Chief executive Niels de Vos revealed during the Beijing Games that he had spoken to possible successors to Collins.
But Foster, the former 3,000m world record holder, added: "It's not an easy job. It's a very difficult task.
"It's not a squad like in other sports where you have squad training, there are a lot of individuals.
"And whether Charles van Commenee was the boss or Dave Collins was the boss, it wouldn't have made Colin Jackson run any quicker, it was him and his coach that made him run quicker.
"So I think you've got to temper it a little bit."
Van Commenee guided Denise Lewis to heptathlon gold in Sydney in 2000 and Kelly Sotherton to the bronze medal in Athens four years later, but later accused Sotherton of being a wimp and told her she should have won silver.
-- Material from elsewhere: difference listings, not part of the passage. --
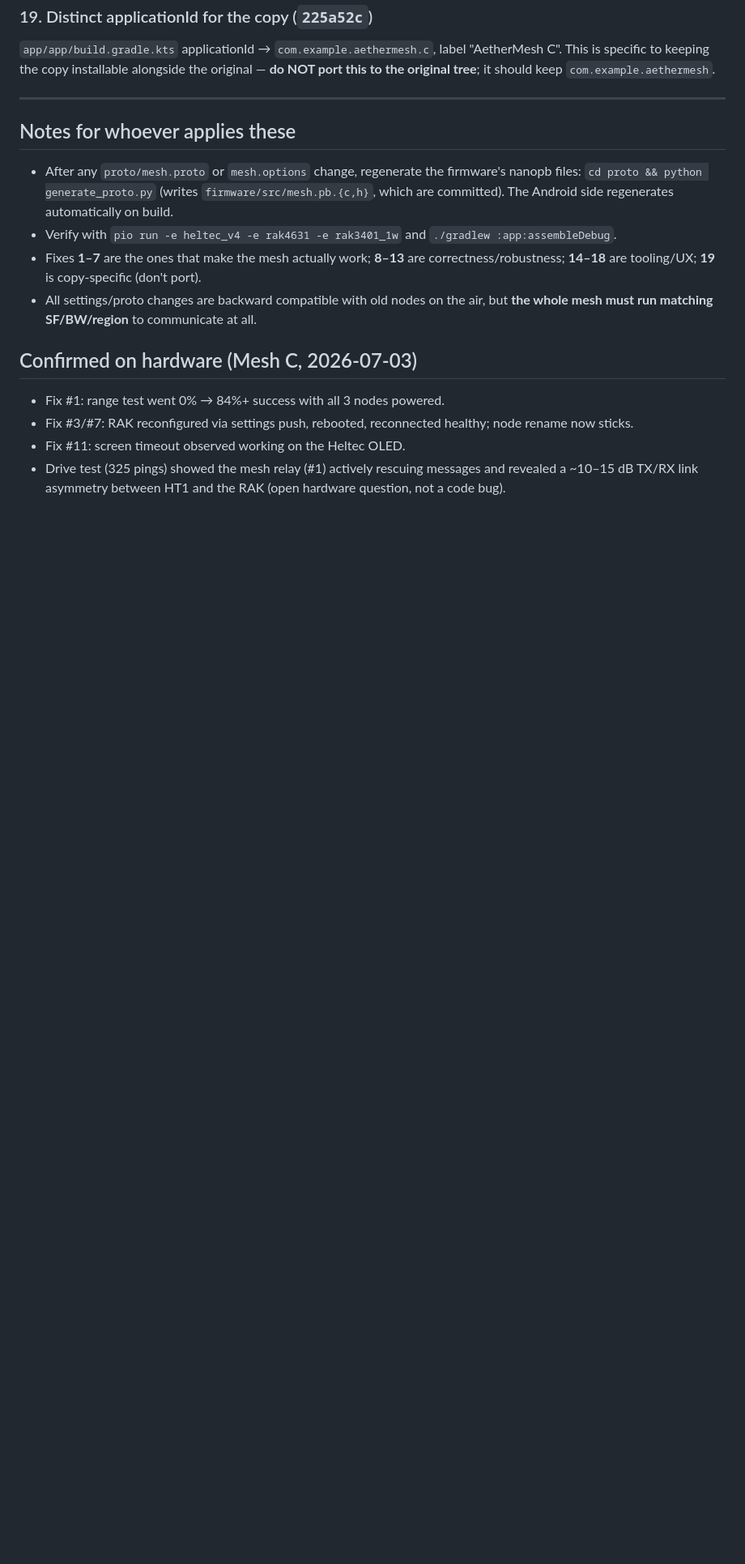
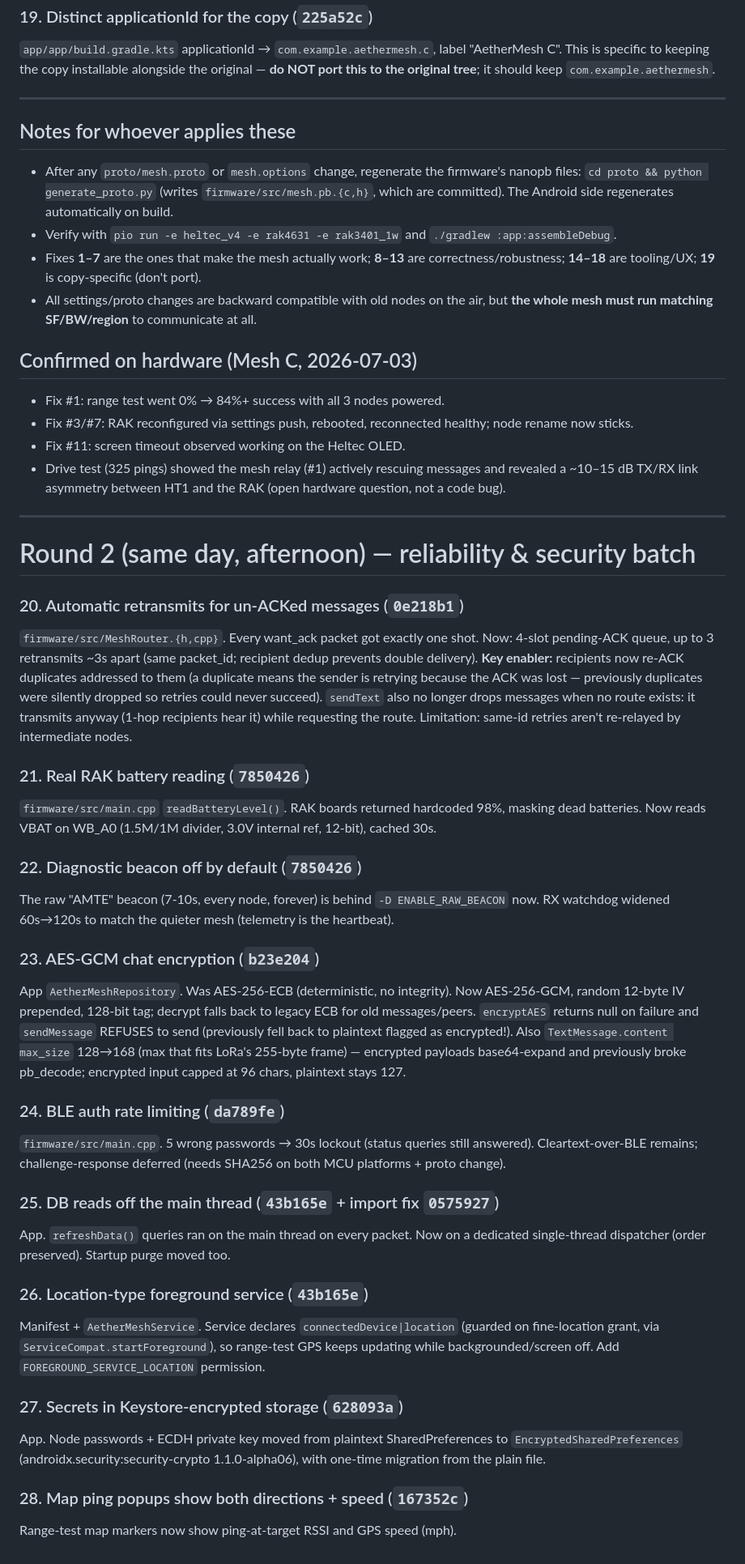
Before and after one commit to SilentWolf75/AetherMesh, a Markdown page: docs/FIXES-2026-07-03.md, the part around the change. Shown at 81% size. Rendered like a GitHub page; blank space fills up the shorter version.

Commit message:
docs: round 2 fixes appended to the porting handoff
Co-Authored-By: Claude Fable 5 <noreply@anthropic.com>

```diff
--- a/docs/FIXES-2026-07-03.md
+++ b/docs/FIXES-2026-07-03.md
@@ -212,3 +212,59 @@ original — **do NOT port this to the original tree**; it should keep
 - Drive test (325 pings) showed the mesh relay (#1) actively rescuing messages
   and revealed a ~10–15 dB TX/RX link asymmetry between HT1 and the RAK (open
   hardware question, not a code bug).
+
+---
+
+# Round 2 (same day, afternoon) — reliability & security batch
+
+### 20. Automatic retransmits for un-ACKed messages  (`0e218b1`)
+`firmware/src/MeshRouter.{h,cpp}`. Every want_ack packet got exactly one shot.
+Now: 4-slot pending-ACK queue, up to 3 retransmits ~3s apart (same packet_id;
+recipient dedup prevents double delivery). **Key enabler:** recipients now
+re-ACK duplicates addressed to them (a duplicate means the sender is retrying
+because the ACK was lost — previously duplicates were silently dropped so
+retries could never succeed). `sendText` also no longer drops messages when no
+route exists: it transmits anyway (1-hop recipients hear it) while requesting
+the route. Limitation: same-id retries aren't re-relayed by intermediate nodes.
+
+### 21. Real RAK battery reading  (`7850426`)
+`firmware/src/main.cpp` `readBatteryLevel()`. RAK boards returned hardcoded
+98%, masking dead batteries. Now reads VBAT on WB_A0 (1.5M/1M divider, 3.0V
+internal ref, 12-bit), cached 30s.
+
+### 22. Diagnostic beacon off by default  (`7850426`)
+The raw "AMTE" beacon (7-10s, every node, forever) is behind
+`-D ENABLE_RAW_BEACON` now. RX watchdog widened 60s→120s to match the quieter
+mesh (telemetry is the heartbeat).
+
+### 23. AES-GCM chat encryption  (`b23e204`)
+App `AetherMeshRepository`. Was AES-256-ECB (deterministic, no integrity).
+Now AES-256-GCM, random 12-byte IV prepended, 128-bit tag; decrypt falls back
+to legacy ECB for old messages/peers. `encryptAES` returns null on failure and
+`sendMessage` REFUSES to send (previously fell back to plaintext flagged as
+encrypted!). Also `TextMessage.content max_size` 128→168 (max that fits LoRa's
+255-byte frame) — encrypted payloads base64-expand and previously broke
+pb_decode; encrypted input capped at 96 chars, plaintext stays 127.
+
+### 24. BLE auth rate limiting  (`da789fe`)
+`firmware/src/main.cpp`. 5 wrong passwords → 30s lockout (status queries still
+answered). Cleartext-over-BLE remains; challenge-response deferred (needs
+SHA256 on both MCU platforms + proto change).
+
+### 25. DB reads off the main thread  (`43b165e` + import fix `0575927`)
+App. `refreshData()` queries ran on the main thread on every packet. Now on a
+dedicated single-thread dispatcher (order preserved). Startup purge moved too.
+
+### 26. Location-type foreground service  (`43b165e`)
+Manifest + `AetherMeshService`. Service declares
+`connectedDevice|location` (guarded on fine-location grant, via
+`ServiceCompat.startForeground`), so range-test GPS keeps updating while
+backgrounded/screen off. Add `FOREGROUND_SERVICE_LOCATION` permission.
+
+### 27. Secrets in Keystore-encrypted storage  (`628093a`)
+App. Node passwords + ECDH private key moved from plaintext SharedPreferences
+to `EncryptedSharedPreferences` (androidx.security:security-crypto
+1.1.0-alpha06), with one-time migration from the plain file.
+
+### 28. Map ping popups show both directions + speed  (`167352c`)
+Range-test map markers now show ping-at-target RSSI and GPS speed (mph).
```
Former 800m Olympic champion Steve Ovett believes a change would be good for the sport and says changes are required if there is to be an improved performance at the London Games in four years' time.
They'll have to go in there and start carving things up, making sure that it's best for the athletes rather than the system
"You need someone who has the ability to come in, sees what needs to be done and get on with it," he told BBC Radio 5 Live's Sportsweek.
"He cannot be hampered by people saying, 'this is the way it's been done in the past and the way we're doing things now', you've got to have someone who say's 'no that isn't good enough.'
"We're not getting the right results for the money that is being poured into our sport, it's as simple as that. Accountability now has to come into it.
"They're going to have to upset people. They'll have to go in there and start carving things up, making sure that it's best for the athletes rather than the system."
Ovett added that a new performance director would benefit from having someone work alongside them, and admitted he would relish the opportunity.
"If you can get guys like Charles, you need someone to back him up," he added.
"I would love the job, there's no question about that, but you have to weigh up your life. I'm happy and would think, 'What do I need the job for?'."
Christine Ohuruogu was the only British track and field athlete to win gold in Beijing, while other sports such as cycling, sailing and rowing excelled as Team GB returned home with a record medal haul.
The athletics team was set a target of five medals and despite falling just one short with four, the performance of the team as a whole has come in for plenty of criticism.
But Ohuruogu has given her backing to Collins and believes he is the right man to take UK Athletics forward.
"I think from what I see he was doing a brilliant job, I haven't heard the criticism or negative things," she said.
"He's more than capable of doing what he needs to do. He has a team around him that assists him getting the team where they need to be.
"It's not bad, we were a medal short on what was predicted. I think there were good performances, a lot of PBs and getting into finals of tough events."
Ovett also criticised the attitude of the current crop of UK athletes, saying: "They need a severe reality check as to what you need to do to survive and what you need to do to win.
"But they need someone that, when they're out on the warm-up track just about to go out into the Olympic stadium, tells them 'this is what you've got to do.
"'No messing around, you're not going to fall off the back of the pace and just hang around and finish in eighth or ninth. We've supported you, you're good enough get out there and start winning medals'."